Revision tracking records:
==*==

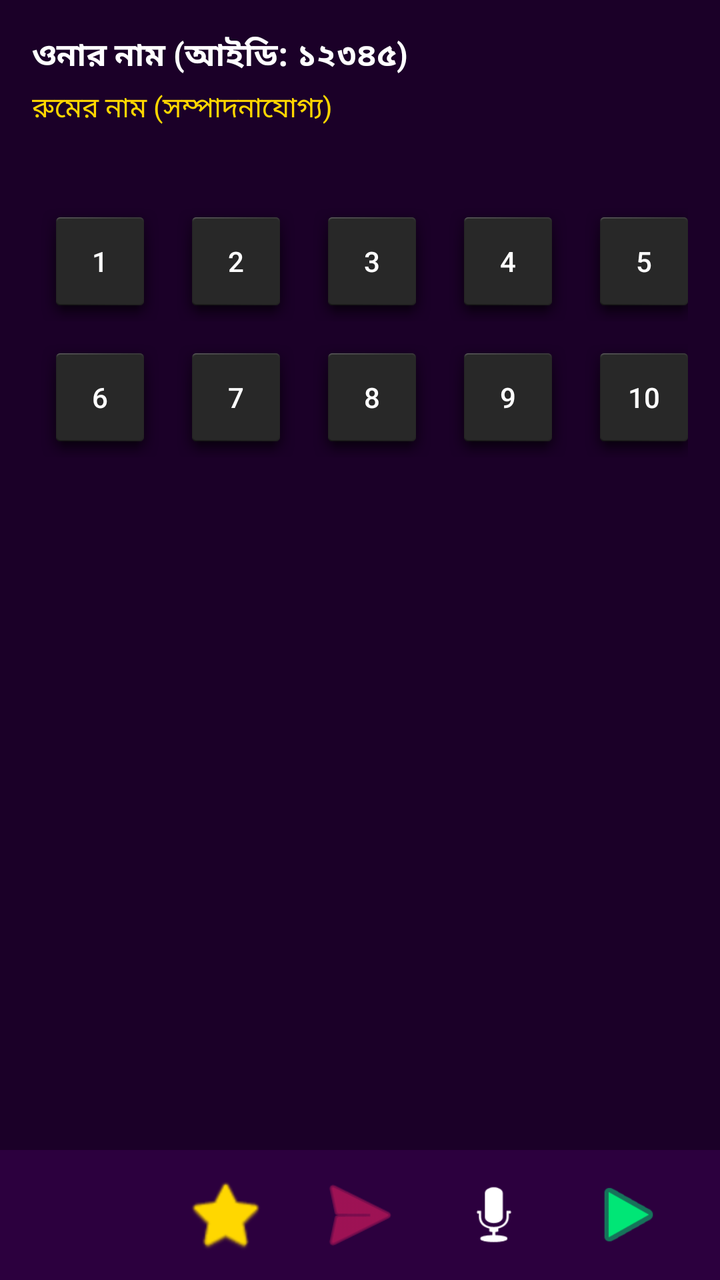
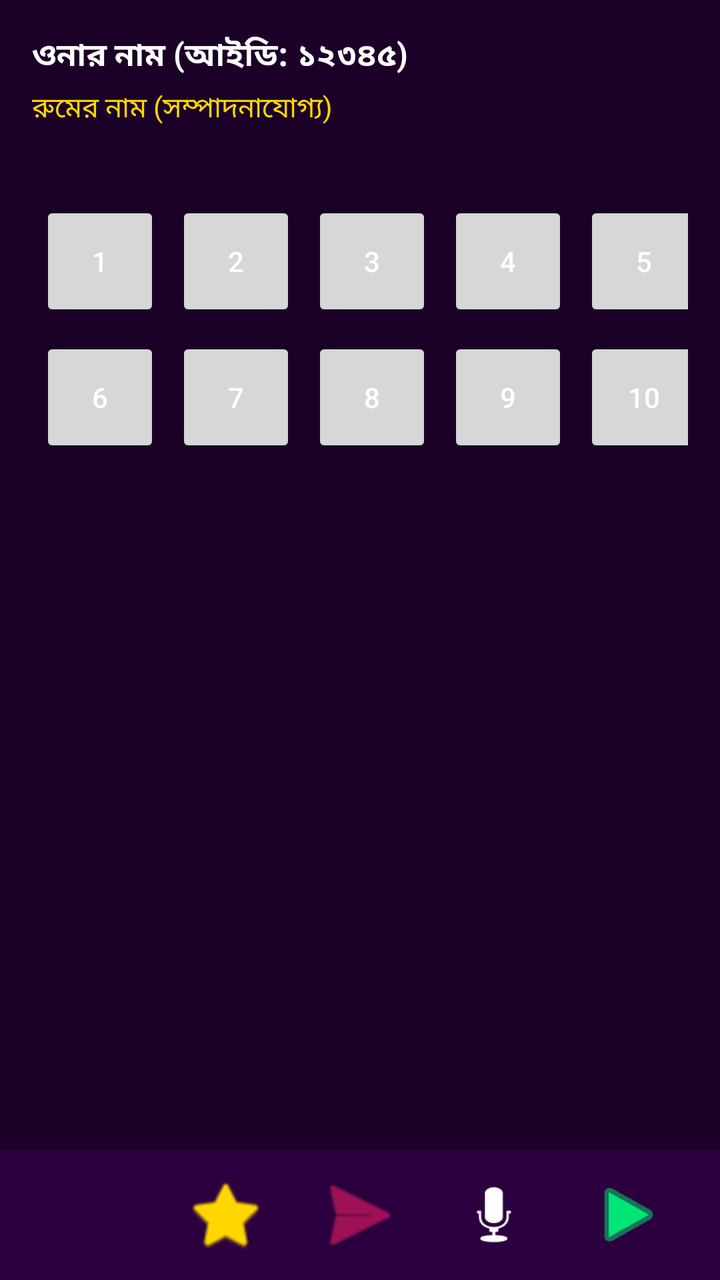

Compare the two renders of this Android layout. The source of the first and the diff that turns it into the second are given below.
<!-- AndroidManifest.xml: application theme Theme.AppCompat.DayNight.NoActionBar -->
<!-- res/layout/activity_voice_room.xml -->
<?xml version="1.0" encoding="utf-8"?>
<RelativeLayout xmlns:android="http://schemas.android.com/apk/res/android"
    xmlns:app="http://schemas.android.com/apk/res-auto"
    android:layout_width="match_parent"
    android:layout_height="match_parent"
    android:background="#1B0028">

    
    <LinearLayout
        android:id="@+id/roomHeader"
        android:layout_width="match_parent"
        android:layout_height="wrap_content"
        android:orientation="vertical"
        android:padding="16dp">

        <TextView
            android:id="@+id/txtOwnerName"
            android:layout_width="wrap_content"
            android:layout_height="wrap_content"
            android:text="ওনার নাম (আইডি: ১২৩৪৫)"
            android:textColor="#FFFFFF"
            android:textSize="16sp"
            android:textStyle="bold" />

        <TextView
            android:id="@+id/txtRoomName"
            android:layout_width="wrap_content"
            android:layout_height="wrap_content"
            android:layout_marginTop="4dp"
            android:text="রুমের নাম (সম্পাদনাযোগ্য)"
            android:textColor="#FFD700"
            android:textSize="14sp" />
    </LinearLayout>

    
    <GridLayout
        android:id="@+id/seatGridLayout"
        android:layout_width="match_parent"
        android:layout_height="wrap_content"
        android:layout_below="@id/roomHeader"
        android:layout_centerHorizontal="true"
        android:layout_margin="16dp"
        android:alignmentMode="alignMargins"
        android:columnCount="5"
        android:rowCount="2"
        android:useDefaultMargins="true">

        
        <Button android:id="@+id/seat1" android:layout_width="60dp" android:layout_height="60dp" android:background="@android:drawable/dialog_holo_dark_frame" android:text="1" android:textColor="#FFFFFF" />
        <Button android:id="@+id/seat2" android:layout_width="60dp" android:layout_height="60dp" android:background="@android:drawable/dialog_holo_dark_frame" android:text="2" android:textColor="#FFFFFF" />
        <Button android:id="@+id/seat3" android:layout_width="60dp" android:layout_height="60dp" android:background="@android:drawable/dialog_holo_dark_frame" android:text="3" android:textColor="#FFFFFF" />
        <Button android:id="@+id/seat4" android:layout_width="60dp" android:layout_height="60dp" android:background="@android:drawable/dialog_holo_dark_frame" android:text="4" android:textColor="#FFFFFF" />
        <Button android:id="@+id/seat5" android:layout_width="60dp" android:layout_height="60dp" android:background="@android:drawable/dialog_holo_dark_frame" android:text="5" android:textColor="#FFFFFF" />
        <Button android:id="@+id/seat6" android:layout_width="60dp" android:layout_height="60dp" android:background="@android:drawable/dialog_holo_dark_frame" android:text="6" android:textColor="#FFFFFF" />
        <Button android:id="@+id/seat7" android:layout_width="60dp" android:layout_height="60dp" android:background="@android:drawable/dialog_holo_dark_frame" android:text="7" android:textColor="#FFFFFF" />
        <Button android:id="@+id/seat8" android:layout_width="60dp" android:layout_height="60dp" android:background="@android:drawable/dialog_holo_dark_frame" android:text="8" android:textColor="#FFFFFF" />
        <Button android:id="@+id/seat9" android:layout_width="60dp" android:layout_height="60dp" android:background="@android:drawable/dialog_holo_dark_frame" android:text="9" android:textColor="#FFFFFF" />
        <Button android:id="@+id/seat10" android:layout_width="60dp" android:layout_height="60dp" android:background="@android:drawable/dialog_holo_dark_frame" android:text="10" android:textColor="#FFFFFF" />

    </GridLayout>

    
    <LinearLayout
        android:id="@+id/bottomControlBar"
        android:layout_width="match_parent"
        android:layout_height="65dp"
        android:layout_alignParentBottom="true"
        android:background="#2C003E"
        android:gravity="center_vertical"
        android:orientation="horizontal"
        android:paddingHorizontal="12dp"
        android:weightSum="5">

        
        <ImageView
            android:id="@+id/btnSms"
            android:layout_width="0dp"
            android:layout_height="40dp"
            android:layout_weight="1"
            android:src="@android:drawable/ic_communication_clear_portal"
            app:tint="#FFFFFF" />

        
        <ImageView
            android:id="@+id/btnEmoji"
            android:layout_width="0dp"
            android:layout_height="40dp"
            android:layout_weight="1"
            android:src="@android:drawable/btn_star"
            app:tint="#FFD700" />

        
        <ImageView
            android:id="@+id/btnGift"
            android:layout_width="0dp"
            android:layout_height="48dp"
            android:layout_weight="1"
            android:src="@android:drawable/ic_menu_send"
            app:tint="#E91E63" />

        
        <ImageView
            android:id="@+id/btnMic"
            android:layout_width="0dp"
            android:layout_height="40dp"
            android:layout_weight="1"
            android:src="@android:drawable/ic_btn_speak_now"
            app:tint="#FFFFFF" />

        
        <ImageView
            android:id="@+id/btnGames"
            android:layout_width="0dp"
            android:layout_height="40dp"
            android:layout_weight="1"
            android:src="@android:drawable/ic_media_play"
            app:tint="#00E676" />

    </LinearLayout>

</RelativeLayout>
<!-- resources referenced by this layout -->
<resources>

</resources>

<!-- the commit's change to res/layout/activity_voice_room.xml (unified diff, before → after) -->
@@ -45,17 +45,16 @@
         android:rowCount="2"
         android:useDefaultMargins="true">
 
-        
-        <Button android:id="@+id/seat1" android:layout_width="60dp" android:layout_height="60dp" android:background="@android:drawable/dialog_holo_dark_frame" android:text="1" android:textColor="#FFFFFF" />
-        <Button android:id="@+id/seat2" android:layout_width="60dp" android:layout_height="60dp" android:background="@android:drawable/dialog_holo_dark_frame" android:text="2" android:textColor="#FFFFFF" />
-        <Button android:id="@+id/seat3" android:layout_width="60dp" android:layout_height="60dp" android:background="@android:drawable/dialog_holo_dark_frame" android:text="3" android:textColor="#FFFFFF" />
-        <Button android:id="@+id/seat4" android:layout_width="60dp" android:layout_height="60dp" android:background="@android:drawable/dialog_holo_dark_frame" android:text="4" android:textColor="#FFFFFF" />
-        <Button android:id="@+id/seat5" android:layout_width="60dp" android:layout_height="60dp" android:background="@android:drawable/dialog_holo_dark_frame" android:text="5" android:textColor="#FFFFFF" />
-        <Button android:id="@+id/seat6" android:layout_width="60dp" android:layout_height="60dp" android:background="@android:drawable/dialog_holo_dark_frame" android:text="6" android:textColor="#FFFFFF" />
-        <Button android:id="@+id/seat7" android:layout_width="60dp" android:layout_height="60dp" android:background="@android:drawable/dialog_holo_dark_frame" android:text="7" android:textColor="#FFFFFF" />
-        <Button android:id="@+id/seat8" android:layout_width="60dp" android:layout_height="60dp" android:background="@android:drawable/dialog_holo_dark_frame" android:text="8" android:textColor="#FFFFFF" />
-        <Button android:id="@+id/seat9" android:layout_width="60dp" android:layout_height="60dp" android:background="@android:drawable/dialog_holo_dark_frame" android:text="9" android:textColor="#FFFFFF" />
-        <Button android:id="@+id/seat10" android:layout_width="60dp" android:layout_height="60dp" android:background="@android:drawable/dialog_holo_dark_frame" android:text="10" android:textColor="#FFFFFF" />
+        <Button android:id="@+id/seat1" android:layout_width="60dp" android:layout_height="60dp" android:text="1" android:textColor="#FFFFFF" />
+        <Button android:id="@+id/seat2" android:layout_width="60dp" android:layout_height="60dp" android:text="2" android:textColor="#FFFFFF" />
+        <Button android:id="@+id/seat3" android:layout_width="60dp" android:layout_height="60dp" android:text="3" android:textColor="#FFFFFF" />
+        <Button android:id="@+id/seat4" android:layout_width="60dp" android:layout_height="60dp" android:text="4" android:textColor="#FFFFFF" />
+        <Button android:id="@+id/seat5" android:layout_width="60dp" android:layout_height="60dp" android:text="5" android:textColor="#FFFFFF" />
+        <Button android:id="@+id/seat6" android:layout_width="60dp" android:layout_height="60dp" android:text="6" android:textColor="#FFFFFF" />
+        <Button android:id="@+id/seat7" android:layout_width="60dp" android:layout_height="60dp" android:text="7" android:textColor="#FFFFFF" />
+        <Button android:id="@+id/seat8" android:layout_width="60dp" android:layout_height="60dp" android:text="8" android:textColor="#FFFFFF" />
+        <Button android:id="@+id/seat9" android:layout_width="60dp" android:layout_height="60dp" android:text="9" android:textColor="#FFFFFF" />
+        <Button android:id="@+id/seat10" android:layout_width="60dp" android:layout_height="60dp" android:text="10" android:textColor="#FFFFFF" />
 
     </GridLayout>
 
@@ -71,7 +70,6 @@
         android:paddingHorizontal="12dp"
         android:weightSum="5">
 
-        
         <ImageView
             android:id="@+id/btnSms"
             android:layout_width="0dp"
@@ -80,7 +78,6 @@
             android:src="@android:drawable/ic_communication_clear_portal"
             app:tint="#FFFFFF" />
 
-        
         <ImageView
             android:id="@+id/btnEmoji"
             android:layout_width="0dp"
@@ -89,7 +86,6 @@
             android:src="@android:drawable/btn_star"
             app:tint="#FFD700" />
 
-        
         <ImageView
             android:id="@+id/btnGift"
             android:layout_width="0dp"
@@ -98,7 +94,6 @@
             android:src="@android:drawable/ic_menu_send"
             app:tint="#E91E63" />
 
-        
         <ImageView
             android:id="@+id/btnMic"
             android:layout_width="0dp"
@@ -107,7 +102,6 @@
             android:src="@android:drawable/ic_btn_speak_now"
             app:tint="#FFFFFF" />
 
-        
         <ImageView
             android:id="@+id/btnGames"
             android:layout_width="0dp"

==*==

■ Task requirements ■
The answer must consist of every line from the data that contains the word "true".

■ Exercise solution ■
        android:layout_centerHorizontal="true"
        android:useDefaultMargins="true">
        android:layout_alignParentBottom="true"
         android:useDefaultMargins="true">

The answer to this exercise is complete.